Collapse ▲

Now is the time to soil test. A soil test is the best way to determine lime and fertilizer needs. However, the soil sample to be tested must be collected carefully.

First, go to your county N.C. Cooperative Extension Center and get a soil sample box and information sheet. This will give you the directions for taking and mailing the sample.

Then, using a small planting trowel or scoop, collect samples at 8 to 12 locations in your garden site or lawn. Collect the soil from a depth of 4 to 6 inches. Place the soil in a clean plastic bucket. Do not use a metal bucket. Detergents or other household cleaners in any bucket may contaminate the sample and give misleading information.

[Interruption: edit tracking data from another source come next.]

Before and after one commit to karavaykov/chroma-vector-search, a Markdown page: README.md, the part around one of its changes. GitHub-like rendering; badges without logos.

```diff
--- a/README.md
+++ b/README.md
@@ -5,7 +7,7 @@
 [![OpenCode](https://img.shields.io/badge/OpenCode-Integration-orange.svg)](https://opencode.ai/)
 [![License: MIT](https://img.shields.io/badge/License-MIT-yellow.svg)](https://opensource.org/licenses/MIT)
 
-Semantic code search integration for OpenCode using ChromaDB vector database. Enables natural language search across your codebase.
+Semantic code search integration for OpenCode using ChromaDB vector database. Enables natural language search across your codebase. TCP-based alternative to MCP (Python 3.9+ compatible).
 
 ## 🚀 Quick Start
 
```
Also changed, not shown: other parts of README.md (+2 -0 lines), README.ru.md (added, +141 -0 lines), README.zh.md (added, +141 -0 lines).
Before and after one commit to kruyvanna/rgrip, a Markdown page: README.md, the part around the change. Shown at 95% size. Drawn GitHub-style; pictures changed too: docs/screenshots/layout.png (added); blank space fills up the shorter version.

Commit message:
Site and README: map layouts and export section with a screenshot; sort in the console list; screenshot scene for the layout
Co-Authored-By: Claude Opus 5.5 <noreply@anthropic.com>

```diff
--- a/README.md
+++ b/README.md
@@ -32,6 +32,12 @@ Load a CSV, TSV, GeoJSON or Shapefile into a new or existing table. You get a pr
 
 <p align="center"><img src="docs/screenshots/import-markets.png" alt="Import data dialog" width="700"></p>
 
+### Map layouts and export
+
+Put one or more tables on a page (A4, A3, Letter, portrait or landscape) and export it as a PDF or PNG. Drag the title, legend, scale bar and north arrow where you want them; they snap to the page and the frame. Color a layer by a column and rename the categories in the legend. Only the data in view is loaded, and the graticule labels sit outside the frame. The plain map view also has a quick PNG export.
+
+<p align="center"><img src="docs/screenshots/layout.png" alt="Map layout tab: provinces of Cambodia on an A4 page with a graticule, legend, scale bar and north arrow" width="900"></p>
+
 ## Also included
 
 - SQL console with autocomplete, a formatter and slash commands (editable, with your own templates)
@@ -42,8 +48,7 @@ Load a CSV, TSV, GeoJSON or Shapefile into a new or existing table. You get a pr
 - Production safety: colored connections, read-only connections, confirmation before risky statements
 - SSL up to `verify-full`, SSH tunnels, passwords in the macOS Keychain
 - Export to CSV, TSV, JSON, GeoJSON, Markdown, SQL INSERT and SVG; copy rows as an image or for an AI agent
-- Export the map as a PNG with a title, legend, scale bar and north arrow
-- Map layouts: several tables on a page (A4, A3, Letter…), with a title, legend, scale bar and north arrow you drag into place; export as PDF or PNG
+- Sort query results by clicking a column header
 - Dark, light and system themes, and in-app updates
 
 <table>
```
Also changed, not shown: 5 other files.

Crumble up the soil and roll or tumble the bucket to give a good

Image of soil test kit

A soil test is the best way to determine lime and fertilizer needs.

mixture. From this mixture, fill the soil sample box to the fill line. Carefully fill out the information sheet.

Avoid sampling in irregular areas in your garden, such as places where drainage water stands, where ashes may have been dumped, garbage buried or where old brick piles are located. In other words, sample areas that are representative of the garden site.

Mail your sample to the North Carolina Department of Agriculture & Consumer Services. You will find their address on the form. You should get the results of your soil sample about 10 to 14 days later. Soil testing is the only accurate way to determine lime and fertilizer needs. Before November, they will analyze your soil sample free of charge. This year for the first time, there will be a charge of $4 for all samples analyzed from November thru March.